So…today started at 4 am with an early rise (ya think?). We looked out the window and it had snowed! We went up to the dining hall after dressing for.the 25 degree weather and it started to snow again. By the way, the weather report continued to show “sunny and clear.” We looked at our guide and said, “This can’t be good,” hoping he would say, “We’ll be just fine,” and allay my anxieties. Instead, he said, “Nope. Not good.”
We had breakfast with Anthony McClaren, our new friend who is climbing Everest, waiting for the snowstorm to slow so the porter could leave with our bags. We were all a little nervous, as snow that low meant way more snow up high. When I say all, I mean me. An hour later, we were good to go.
Long day. Starting with four hours of steps both up and down,we stopped for lunch (I could not possibly eat this food again so I stuck with my gorp and some dried mango, all of which I forced myself to eat). I got to play with a baby (yeah!) And after a lone yak crossed the suspension bridge solo like he was out for an afternoon stroll, we were good to go.
The afternoon was two hours of steep uphill switchbacks. Very slow going. VERY slow going. I was so grateful when we finally arrived at the tea house.
After getting to our tiny spartan room down the hall and six stairs away from the toilet, I had to rest. The last hour of the climb was the beginning of a colitis attack; the only remedy is medicine and lying flat. I wasnt happy at all. My gut hurt, i was nauseaus, it was so cold i could see my breath in our room. Josh was down in the dining room and i silently teared up wondering what the hell i was doing here, i mean its so cloudy i cant
see any mountains. I had a moment, ill admit. 45 minutes later, manning up and changed into dry clothes, we we walked over to the monastery to visit with the monks.

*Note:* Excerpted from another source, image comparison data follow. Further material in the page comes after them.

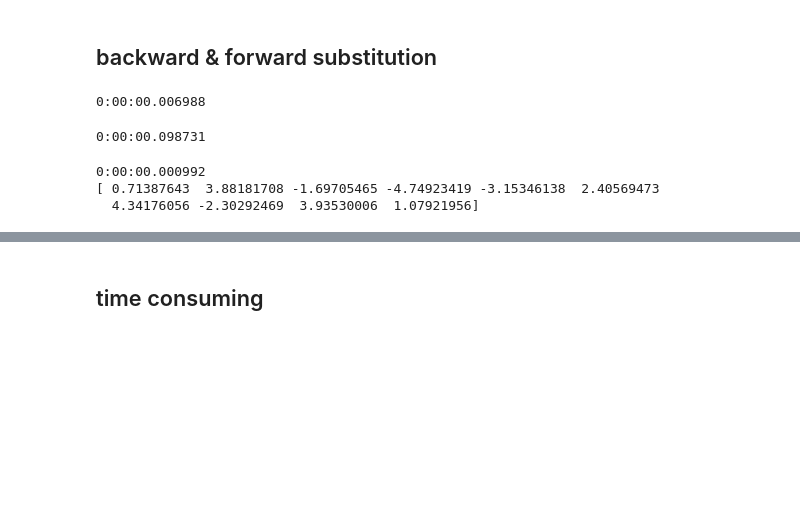
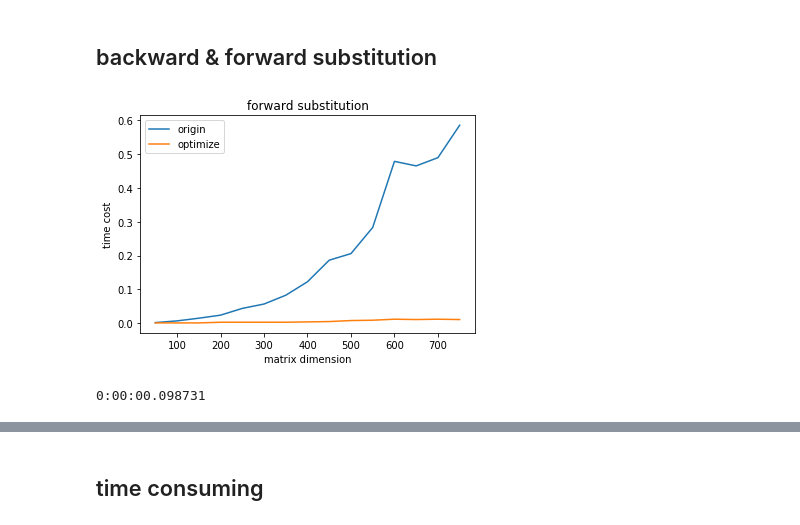
Before and after one commit to easilylazy/data-science, a Jupyter notebook: lu.ipynb, the cells around one changed output, grey strips where cells are left out. Saved outputs shown, nothing was run; the diff lists cells and outputs as text; code cells hidden in the pictures; blank space fills up the shorter version.

```diff
--- a/lu.ipynb
+++ b/lu.ipynb
@@ -72,14 +58,31 @@ def forward_o(L,b):
         Y[i+1:]-=Y[i]*L[i+1:,i]
     return Y
 # %%
-d=400
-M=np.random.rand(d,d)
-b=np.random.rand(d)
-P,L,U=scipy.linalg.lu(M)
+timel_o=[]
+timel=[]
+for d in range(50,800,50):
+
+    M=np.random.rand(d,d)
+    b=np.random.rand(d)
+    P,L,U=scipy.linalg.lu(M)
+    _,time=forward_o(L,b)
+    # print(time.total_seconds())
+    timel_o.append(time.total_seconds())
+    _,time=forward(L,b)
+    timel.append(time.total_seconds())
+    # print(time.total_seconds())
+# %%
+plt.plot(range(50,800,50),timel,label='origin')
+plt.plot(range(50,800,50),timel_o,label='optimize')
+plt.legend()
+plt.xlabel('matrix dimension')
+plt.ylabel('time cost')
+plt.title('forward substitution')
+plt.show()
+# %% [output]
+[figure, added]
 # %%
 _=forward_o(L,b)
-# %% [output]
-0:00:00.006988
 # %%
 _=forward(L,b)
 # %% [output]
@@ -102,7 +102,0 @@ b=np.random.rand(np.shape(U)[0])
-# %%
-Y=backward(U,b)
-print(Y)
-# %% [output]
-0:00:00.000992
-[ 0.71387643  3.88181708 -1.69705465 -4.74923419 -3.15346138  2.40569473
-  4.34176056 -2.30292469  3.93530006  1.07921956]
```
Also changed, not shown: parts of 22 cells of this notebook.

There we met Schaeber. We had noticed an army doing operations in front of the monastery (the irony was not lost on me) with tents in the freezing cold. By the time we got over to the monastery, theyd packed up and were visiting, too. He asked if he could take pictures with us. He spoke beautiful English, as he was educated in Kathmandu. He was in charge of these “covert operations” and were we, as tourists, having any “trouble?” We said no, and he told us that if we were, we could come directly to him as the Lieutenant. He also told us that since the operations were covert, we couldn’t post the pictures. It all seemed odd. They were Guercas, and Josh was pretty amazed by that so I plan to look that up when I get service again.
I was still feeling pretty green so I didn’t eat dinner. Assis was very attentive. I suppose when you start with two it’s not so good to lose one 🙂
We stayed up late tonight, I think we made it nearly to 9!